Change listing data:
※

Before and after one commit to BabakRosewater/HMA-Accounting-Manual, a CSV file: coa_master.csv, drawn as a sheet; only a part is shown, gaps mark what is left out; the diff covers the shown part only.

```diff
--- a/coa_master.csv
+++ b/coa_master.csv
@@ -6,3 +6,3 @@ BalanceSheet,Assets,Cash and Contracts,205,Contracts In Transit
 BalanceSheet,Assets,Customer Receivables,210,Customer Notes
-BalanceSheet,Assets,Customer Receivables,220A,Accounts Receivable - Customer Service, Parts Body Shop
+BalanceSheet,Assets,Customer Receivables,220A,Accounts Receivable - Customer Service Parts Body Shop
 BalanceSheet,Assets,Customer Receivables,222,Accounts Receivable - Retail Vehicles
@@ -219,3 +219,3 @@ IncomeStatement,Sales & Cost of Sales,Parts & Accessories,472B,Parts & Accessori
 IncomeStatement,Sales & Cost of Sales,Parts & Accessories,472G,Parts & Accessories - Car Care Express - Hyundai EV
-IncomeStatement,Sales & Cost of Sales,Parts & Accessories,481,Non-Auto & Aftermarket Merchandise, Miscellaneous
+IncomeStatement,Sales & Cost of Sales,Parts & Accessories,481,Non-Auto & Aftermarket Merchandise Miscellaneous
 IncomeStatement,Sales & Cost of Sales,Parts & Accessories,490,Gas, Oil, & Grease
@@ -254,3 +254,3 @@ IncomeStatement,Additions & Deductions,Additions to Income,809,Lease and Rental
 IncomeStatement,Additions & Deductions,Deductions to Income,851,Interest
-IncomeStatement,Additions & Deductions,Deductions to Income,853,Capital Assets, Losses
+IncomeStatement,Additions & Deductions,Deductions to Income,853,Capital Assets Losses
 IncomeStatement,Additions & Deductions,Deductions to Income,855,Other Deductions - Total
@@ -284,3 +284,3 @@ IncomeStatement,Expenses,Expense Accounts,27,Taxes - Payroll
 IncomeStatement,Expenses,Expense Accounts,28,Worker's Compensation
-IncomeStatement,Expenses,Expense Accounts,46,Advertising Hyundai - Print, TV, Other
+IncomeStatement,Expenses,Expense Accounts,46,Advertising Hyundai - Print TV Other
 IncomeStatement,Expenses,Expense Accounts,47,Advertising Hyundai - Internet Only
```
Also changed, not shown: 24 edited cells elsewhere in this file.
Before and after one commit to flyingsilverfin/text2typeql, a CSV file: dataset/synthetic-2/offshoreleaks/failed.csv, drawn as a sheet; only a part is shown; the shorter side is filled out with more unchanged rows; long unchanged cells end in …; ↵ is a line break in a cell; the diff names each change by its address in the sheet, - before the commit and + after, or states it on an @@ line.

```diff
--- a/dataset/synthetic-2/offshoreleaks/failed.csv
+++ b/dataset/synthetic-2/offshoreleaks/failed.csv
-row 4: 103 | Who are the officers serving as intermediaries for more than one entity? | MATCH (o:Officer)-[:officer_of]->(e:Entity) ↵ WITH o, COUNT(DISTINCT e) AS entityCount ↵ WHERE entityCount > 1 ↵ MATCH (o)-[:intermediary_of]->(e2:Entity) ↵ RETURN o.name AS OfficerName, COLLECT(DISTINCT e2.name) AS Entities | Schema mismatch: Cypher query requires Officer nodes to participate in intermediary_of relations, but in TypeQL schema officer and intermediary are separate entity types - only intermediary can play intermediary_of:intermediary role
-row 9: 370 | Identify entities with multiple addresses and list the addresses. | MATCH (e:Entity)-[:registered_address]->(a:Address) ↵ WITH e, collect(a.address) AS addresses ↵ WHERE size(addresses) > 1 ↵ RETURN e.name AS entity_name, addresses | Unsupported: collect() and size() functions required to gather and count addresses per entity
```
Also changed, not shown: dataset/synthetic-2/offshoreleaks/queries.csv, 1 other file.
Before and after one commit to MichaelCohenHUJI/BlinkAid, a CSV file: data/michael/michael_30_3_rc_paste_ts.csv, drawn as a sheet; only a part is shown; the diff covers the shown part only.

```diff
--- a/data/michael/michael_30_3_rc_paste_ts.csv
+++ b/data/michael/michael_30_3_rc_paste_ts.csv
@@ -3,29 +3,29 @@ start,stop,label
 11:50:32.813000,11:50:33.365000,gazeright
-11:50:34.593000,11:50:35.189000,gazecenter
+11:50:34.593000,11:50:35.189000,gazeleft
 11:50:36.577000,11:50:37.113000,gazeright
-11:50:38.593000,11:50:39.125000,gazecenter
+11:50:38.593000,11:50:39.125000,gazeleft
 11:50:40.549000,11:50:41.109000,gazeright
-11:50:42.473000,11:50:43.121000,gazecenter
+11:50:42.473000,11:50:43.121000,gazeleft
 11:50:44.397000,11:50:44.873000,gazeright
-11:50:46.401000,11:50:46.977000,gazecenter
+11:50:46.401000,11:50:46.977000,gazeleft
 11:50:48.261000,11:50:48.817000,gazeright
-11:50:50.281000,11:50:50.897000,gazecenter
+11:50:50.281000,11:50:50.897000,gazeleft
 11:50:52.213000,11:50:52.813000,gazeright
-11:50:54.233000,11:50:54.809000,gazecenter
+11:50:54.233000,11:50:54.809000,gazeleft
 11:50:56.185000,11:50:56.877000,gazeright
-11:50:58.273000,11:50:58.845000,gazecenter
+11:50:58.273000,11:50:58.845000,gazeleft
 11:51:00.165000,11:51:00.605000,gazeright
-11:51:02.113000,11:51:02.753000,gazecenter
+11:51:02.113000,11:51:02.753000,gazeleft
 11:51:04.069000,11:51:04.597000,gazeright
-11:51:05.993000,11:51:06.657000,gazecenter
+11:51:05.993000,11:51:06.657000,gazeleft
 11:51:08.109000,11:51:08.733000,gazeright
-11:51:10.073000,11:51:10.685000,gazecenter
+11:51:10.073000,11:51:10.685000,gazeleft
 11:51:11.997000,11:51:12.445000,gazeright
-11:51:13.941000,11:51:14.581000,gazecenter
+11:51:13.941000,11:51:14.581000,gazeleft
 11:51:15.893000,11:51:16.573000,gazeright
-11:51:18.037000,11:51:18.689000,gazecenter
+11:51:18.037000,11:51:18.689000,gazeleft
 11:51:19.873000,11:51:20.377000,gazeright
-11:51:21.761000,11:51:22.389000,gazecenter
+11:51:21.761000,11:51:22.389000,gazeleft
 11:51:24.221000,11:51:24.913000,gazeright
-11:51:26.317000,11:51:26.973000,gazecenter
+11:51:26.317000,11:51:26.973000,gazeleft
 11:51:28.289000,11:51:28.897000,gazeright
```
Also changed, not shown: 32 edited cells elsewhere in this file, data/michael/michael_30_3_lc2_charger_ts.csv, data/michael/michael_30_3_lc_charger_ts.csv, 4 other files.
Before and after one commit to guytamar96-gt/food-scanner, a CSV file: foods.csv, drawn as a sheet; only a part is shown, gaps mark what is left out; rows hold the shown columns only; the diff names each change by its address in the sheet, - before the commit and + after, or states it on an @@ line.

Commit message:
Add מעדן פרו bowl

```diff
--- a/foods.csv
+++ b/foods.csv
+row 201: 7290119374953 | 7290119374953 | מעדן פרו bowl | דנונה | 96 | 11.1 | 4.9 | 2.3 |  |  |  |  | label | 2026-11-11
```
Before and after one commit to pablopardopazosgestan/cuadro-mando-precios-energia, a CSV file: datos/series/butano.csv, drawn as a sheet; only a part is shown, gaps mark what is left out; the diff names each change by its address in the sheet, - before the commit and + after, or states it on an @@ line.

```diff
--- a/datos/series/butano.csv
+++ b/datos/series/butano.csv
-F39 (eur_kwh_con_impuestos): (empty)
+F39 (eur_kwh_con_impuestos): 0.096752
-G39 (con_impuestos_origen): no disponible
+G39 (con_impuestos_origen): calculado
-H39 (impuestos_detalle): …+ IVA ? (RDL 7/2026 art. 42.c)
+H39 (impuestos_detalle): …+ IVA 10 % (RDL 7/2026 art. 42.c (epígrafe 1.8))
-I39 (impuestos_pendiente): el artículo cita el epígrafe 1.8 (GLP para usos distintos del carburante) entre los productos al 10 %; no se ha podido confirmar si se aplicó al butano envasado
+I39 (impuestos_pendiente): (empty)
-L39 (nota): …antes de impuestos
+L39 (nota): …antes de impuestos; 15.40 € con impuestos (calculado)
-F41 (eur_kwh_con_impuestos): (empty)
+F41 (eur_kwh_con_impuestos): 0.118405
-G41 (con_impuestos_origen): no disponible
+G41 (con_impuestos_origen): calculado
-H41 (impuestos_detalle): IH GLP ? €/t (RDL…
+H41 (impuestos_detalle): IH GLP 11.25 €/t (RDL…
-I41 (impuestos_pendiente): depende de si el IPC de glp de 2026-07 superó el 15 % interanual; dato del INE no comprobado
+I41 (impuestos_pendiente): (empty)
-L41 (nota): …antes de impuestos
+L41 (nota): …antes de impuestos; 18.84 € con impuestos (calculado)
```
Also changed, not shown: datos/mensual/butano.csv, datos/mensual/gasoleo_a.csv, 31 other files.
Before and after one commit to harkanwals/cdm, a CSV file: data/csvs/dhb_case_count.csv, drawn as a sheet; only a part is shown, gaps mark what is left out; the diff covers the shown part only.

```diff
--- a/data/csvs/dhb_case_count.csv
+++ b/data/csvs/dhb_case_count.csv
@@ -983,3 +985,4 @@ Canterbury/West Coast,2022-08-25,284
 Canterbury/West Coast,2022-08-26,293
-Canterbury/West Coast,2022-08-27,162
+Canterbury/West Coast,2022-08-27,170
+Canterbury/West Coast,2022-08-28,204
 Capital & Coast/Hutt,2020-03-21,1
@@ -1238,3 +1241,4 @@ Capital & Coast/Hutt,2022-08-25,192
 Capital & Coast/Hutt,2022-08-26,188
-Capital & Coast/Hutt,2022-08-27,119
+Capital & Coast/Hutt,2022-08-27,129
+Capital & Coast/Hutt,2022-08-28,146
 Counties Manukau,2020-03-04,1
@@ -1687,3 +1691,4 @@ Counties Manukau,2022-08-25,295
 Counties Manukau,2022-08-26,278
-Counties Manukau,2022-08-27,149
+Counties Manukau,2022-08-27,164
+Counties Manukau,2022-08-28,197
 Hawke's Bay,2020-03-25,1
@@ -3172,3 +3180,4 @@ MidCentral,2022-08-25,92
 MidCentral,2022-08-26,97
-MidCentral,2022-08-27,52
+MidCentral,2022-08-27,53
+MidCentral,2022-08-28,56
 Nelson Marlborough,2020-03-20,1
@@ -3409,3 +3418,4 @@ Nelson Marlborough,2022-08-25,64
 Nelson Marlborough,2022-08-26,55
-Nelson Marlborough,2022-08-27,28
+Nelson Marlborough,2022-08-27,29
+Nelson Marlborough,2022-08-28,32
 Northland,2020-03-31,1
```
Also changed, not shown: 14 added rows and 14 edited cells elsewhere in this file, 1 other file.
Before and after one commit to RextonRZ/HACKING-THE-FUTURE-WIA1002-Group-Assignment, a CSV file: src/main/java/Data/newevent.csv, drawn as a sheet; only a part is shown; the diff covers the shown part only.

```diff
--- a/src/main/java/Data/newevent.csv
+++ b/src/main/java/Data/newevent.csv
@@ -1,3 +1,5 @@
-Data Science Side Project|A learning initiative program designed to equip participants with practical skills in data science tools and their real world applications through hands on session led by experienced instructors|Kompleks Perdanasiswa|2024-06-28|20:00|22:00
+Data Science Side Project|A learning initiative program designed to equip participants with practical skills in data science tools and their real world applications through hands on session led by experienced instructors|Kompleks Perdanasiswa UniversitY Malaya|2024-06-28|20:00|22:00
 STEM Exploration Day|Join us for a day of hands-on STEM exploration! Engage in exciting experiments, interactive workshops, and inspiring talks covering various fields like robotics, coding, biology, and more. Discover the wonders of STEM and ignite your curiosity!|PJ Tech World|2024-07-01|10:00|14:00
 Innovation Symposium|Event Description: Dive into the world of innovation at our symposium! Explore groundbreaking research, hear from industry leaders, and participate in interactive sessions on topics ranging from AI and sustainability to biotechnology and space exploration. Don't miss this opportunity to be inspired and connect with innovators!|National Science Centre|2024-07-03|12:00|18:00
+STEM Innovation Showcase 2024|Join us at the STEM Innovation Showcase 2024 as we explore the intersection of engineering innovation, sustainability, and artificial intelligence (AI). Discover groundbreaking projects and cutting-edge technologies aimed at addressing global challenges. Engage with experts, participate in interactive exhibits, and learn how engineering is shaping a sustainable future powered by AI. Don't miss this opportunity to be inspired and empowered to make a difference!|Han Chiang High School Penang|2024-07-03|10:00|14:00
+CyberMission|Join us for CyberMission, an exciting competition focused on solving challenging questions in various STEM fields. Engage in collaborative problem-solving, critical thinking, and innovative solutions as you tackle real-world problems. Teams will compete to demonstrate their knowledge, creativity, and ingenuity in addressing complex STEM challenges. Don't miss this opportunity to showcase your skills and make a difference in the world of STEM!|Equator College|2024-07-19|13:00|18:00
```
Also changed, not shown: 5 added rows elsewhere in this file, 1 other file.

※

**Exercise aim**: Where a line of the data above includes "Nelson", copy that line.

**Your response**:
 Nelson Marlborough,2020-03-20,1
@@ -3409,3 +3418,4 @@ Nelson Marlborough,2022-08-25,64
 Nelson Marlborough,2022-08-26,55
-Nelson Marlborough,2022-08-27,28
+Nelson Marlborough,2022-08-27,29
+Nelson Marlborough,2022-08-28,32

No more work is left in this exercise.